A report in 1966 by a Dr. Frederick Snyder claimed that REM sleep had a “sentinel” function that helps animals get into fight or flight mode when attacked. Dr. WANG Liping and his team at the Shenzhen Institute of Advanced Technology have proven this hypothesis.
The team found a common circuit that regulates innate fear and REM sleep. They published their findings in Neuron on January 21st.
When exposed to trimethylthiazoline (TMT), an odor that indicates the presence of a predator, animals in REM sleep roused quickly. Animals that were not in REM sleep, however, were not as quick to respond.
The area of the brain, the medial subthalamic nucleus, contains a high density of corticotropin-releasing hormone neurons. These neurons produce a lower arousal threshold during REM for detecting predator threats and an increased defensive response after awakening.

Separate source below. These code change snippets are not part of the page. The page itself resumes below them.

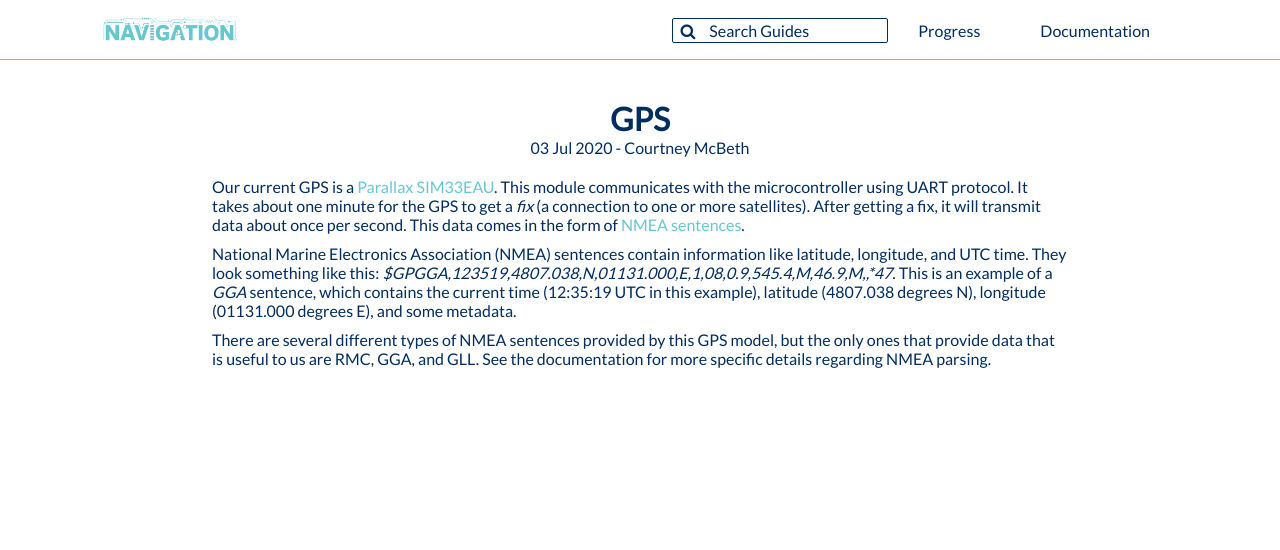
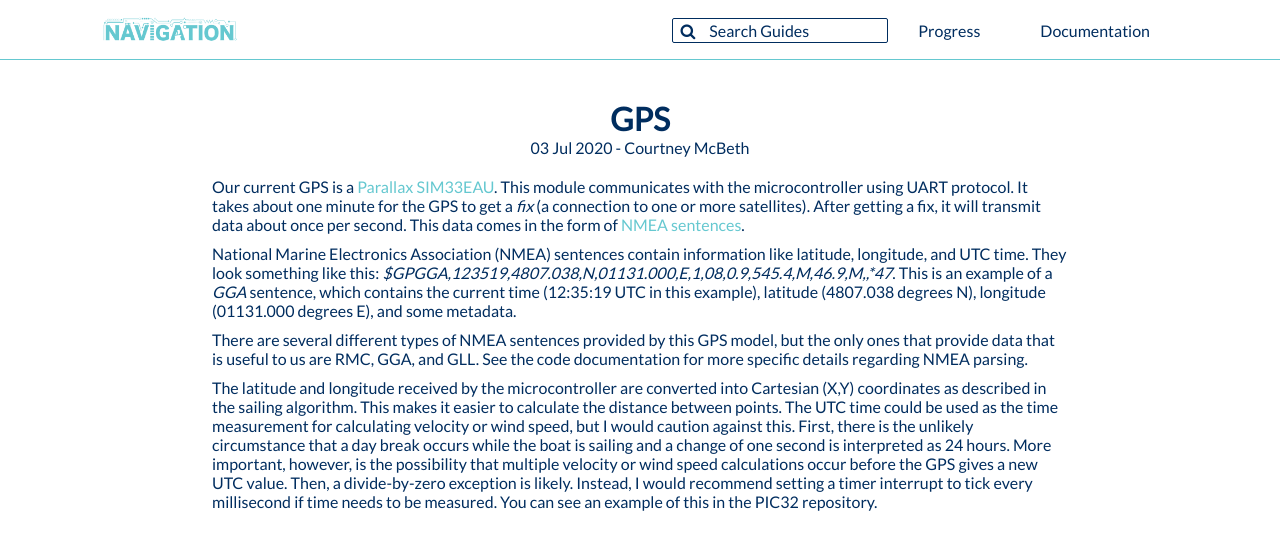
Before and after one commit to CUSail-Navigation/intrasite, a Jekyll site: the page built from _posts/2020-07-03-gps.md, in a window 1280 px wide. Shown: the top 550 px of the page. Built offline with Jekyll 4.4.1, drawn with Linux system fonts in a browser that asks for light colours.

Commit message:
update gps guide

```diff
--- a/_posts/2020-07-03-gps.md
+++ b/_posts/2020-07-03-gps.md
@@ -10,4 +10,6 @@ Our current GPS is a [Parallax SIM33EAU]({{ site.baseurl }}/pdfs/gps_datasheet.p
 
 National Marine Electronics Association (NMEA) sentences contain information like latitude, longitude, and UTC time. They look something like this: _$GPGGA,123519,4807.038,N,01131.000,E,1,08,0.9,545.4,M,46.9,M,,*47_. This is an example of a _GGA_ sentence, which contains the current time (12:35:19 UTC in this example), latitude (4807.038 degrees N), longitude (01131.000 degrees E), and some metadata.
 
-There are several different types of NMEA sentences provided by this GPS model, but the only ones that provide data that is useful to us are RMC, GGA, and GLL. See the documentation for more specific details regarding NMEA parsing.
+There are several different types of NMEA sentences provided by this GPS model, but the only ones that provide data that is useful to us are RMC, GGA, and GLL. See the code documentation for more specific details regarding NMEA parsing.
+
+The latitude and longitude received by the microcontroller are converted into Cartesian (X,Y) coordinates as described in the sailing algorithm. This makes it easier to calculate the distance between points. The UTC time could be used as the time measurement for calculating velocity or wind speed, but I would caution against this. First, there is the unlikely circumstance that a day break occurs while the boat is sailing and a change of one second is interpreted as 24 hours. More important, however, is the possibility that multiple velocity or wind speed calculations occur before the GPS gives a new UTC value. Then, a divide-by-zero exception is likely. Instead, I would recommend setting a timer interrupt to tick every millisecond if time needs to be measured. You can see an example of this in the PIC32 repository.
```
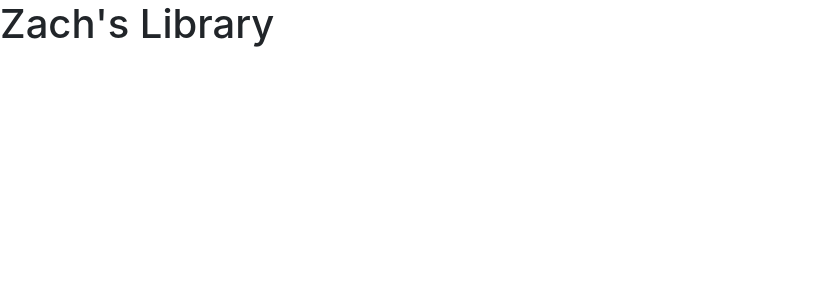
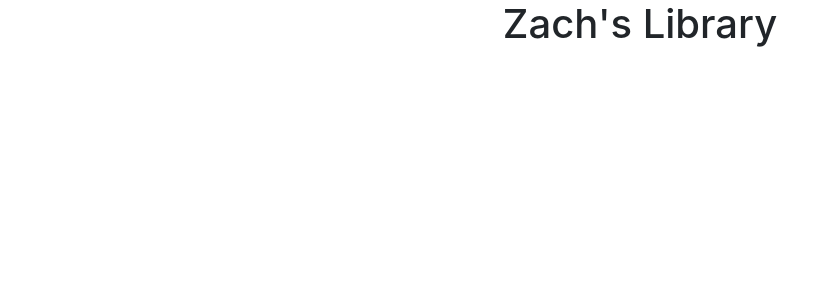
Before and after one commit to InksterZachary/ReactMusicLibrary, a React (Create React App) app: page / in a window 1280 px wide. Shown: the top 300 px of the page, without its empty margins (0-837 px from the left). Built offline with nearby package versions, Linux system fonts and the light colour scheme.

Commit message:
Changed class styling to fix bootstrap issue.

```diff
--- a/src/components/app.jsx
+++ b/src/components/app.jsx
@@ -5,7 +5,7 @@ class App extends Component {
     state = { }
     render() {
         return (
-            <div className="container-fluid">
+            <div className="text-center">
                 <TitleBar />
             </div>
         );
```
Also changed, not shown: 17 other files (tests, documents, lock files or other folders).
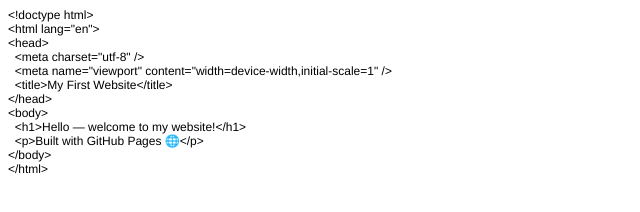
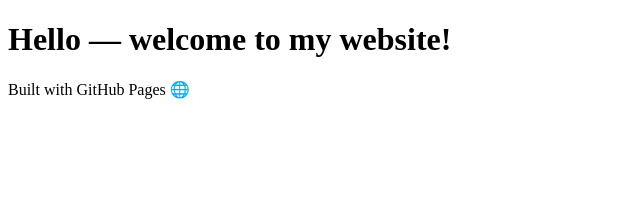
Before and after one commit to Feliscope/Feliscope, a plain HTML site: page index.html in a window 1280 px wide. Shown: the whole page, without its empty margins (0-640 px from the left). Drawn offline with Linux system fonts and the light colour scheme.

Commit message:
Updated index.html with new content.11.10.2025

```diff
--- a/index.html
+++ b/index.html
@@ -1,27 +1,12 @@
-<!DOCTYPE html PUBLIC "-//W3C//DTD HTML 4.01//EN" "http://www.w3.org/TR/html4/strict.dtd">
-<html>
+<!doctype html>
+<html lang="en">
 <head>
-  <meta http-equiv="Content-Type" content="text/html; charset=utf-8">
-  <meta http-equiv="Content-Style-Type" content="text/css">
-  <title></title>
-  <meta name="Generator" content="Cocoa HTML Writer">
-  <meta name="CocoaVersion" content="2487.2">
-  <style type="text/css">
-    p.p1 {margin: 0.0px 0.0px 0.0px 0.0px; font: 12.0px Helvetica}
-  </style>
+  <meta charset="utf-8" />
+  <meta name="viewport" content="width=device-width,initial-scale=1" />
+  <title>My First Website</title>
 </head>
 <body>
-<p class="p1">&lt;!doctype html&gt;</p>
-<p class="p1">&lt;html lang="en"&gt;</p>
-<p class="p1">&lt;head&gt;</p>
-<p class="p1"><span class="Apple-converted-space">  </span>&lt;meta charset="utf-8" /&gt;</p>
-<p class="p1"><span class="Apple-converted-space">  </span>&lt;meta name="viewport" content="width=device-width,initial-scale=1" /&gt;</p>
-<p class="p1"><span class="Apple-converted-space">  </span>&lt;title&gt;My First Website&lt;/title&gt;</p>
-<p class="p1">&lt;/head&gt;</p>
-<p class="p1">&lt;body&gt;</p>
-<p class="p1"><span class="Apple-converted-space">  </span>&lt;h1&gt;Hello — welcome to my website!&lt;/h1&gt;</p>
-<p class="p1"><span class="Apple-converted-space">  </span>&lt;p&gt;Built with GitHub Pages 🌐&lt;/p&gt;</p>
-<p class="p1">&lt;/body&gt;</p>
-<p class="p1">&lt;/html&gt;</p>
+  <h1>Hello — welcome to my website!</h1>
+  <p>Built with GitHub Pages 🌐</p>
 </body>
 </html>
```
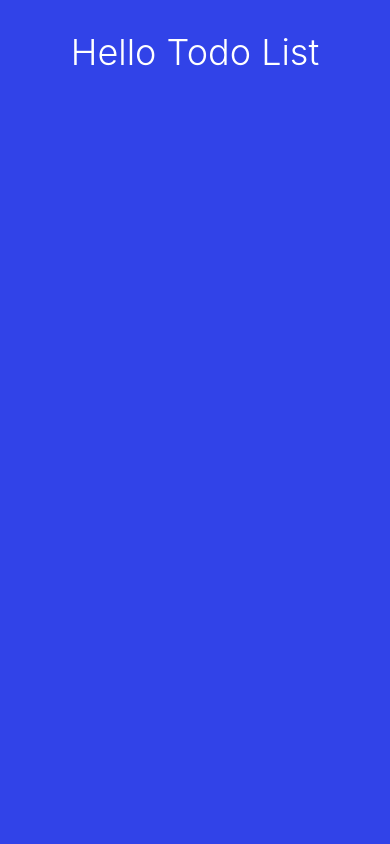
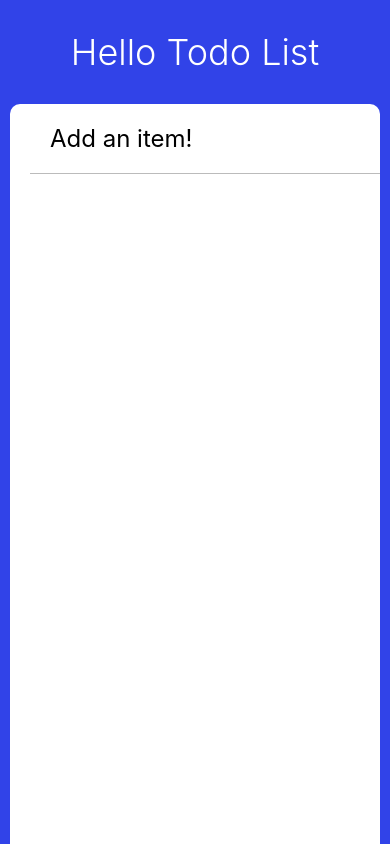
Before and after one commit to Leemainsw/ReactNativeTodos, a React Native app in the folder ReactNativeTodos/: screen / in a window 390 px wide. Built offline with nearby package versions, Linux system fonts and the light colour scheme.

Commit message:
Card View 추가하기

```diff
--- a/ReactNativeTodos/App.js
+++ b/ReactNativeTodos/App.js
@@ -1,10 +1,13 @@
 import React from 'react';
-import {SafeAreaView, StyleSheet, Text} from 'react-native';
+import {SafeAreaView, StyleSheet, TextInput, View, Text} from 'react-native';
 
 const App = () => {
   return (
     <SafeAreaView style={styles.container}>
       <Text style={styles.appTitle}>Hello Todo List</Text>
+      <View style={styles.card}>
+        <TextInput style={styles.input} placeholder="Add an item!" />
+      </View>
     </SafeAreaView>
   );
 };
@@ -22,6 +25,21 @@
     fontWeight: '300',
     textAlign: 'center',
     backgroundColor: '#3143e8',
+  },
+  card: {
+    backgroundColor: '#fff',
+    flex: 1,
+    borderTopLeftRadius: 10,
+    borderTopRightRadius: 10,
+    marginLeft: 10,
+    marginRight: 10,
+  },
+  input: {
+    padding: 20,
+    borderBottomColor: '#bbb',
+    borderBottomWidth: 1,
+    fontSize: 24,
+    marginLeft: 20,
   }
 });
 
```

For further information on this study, read their report here.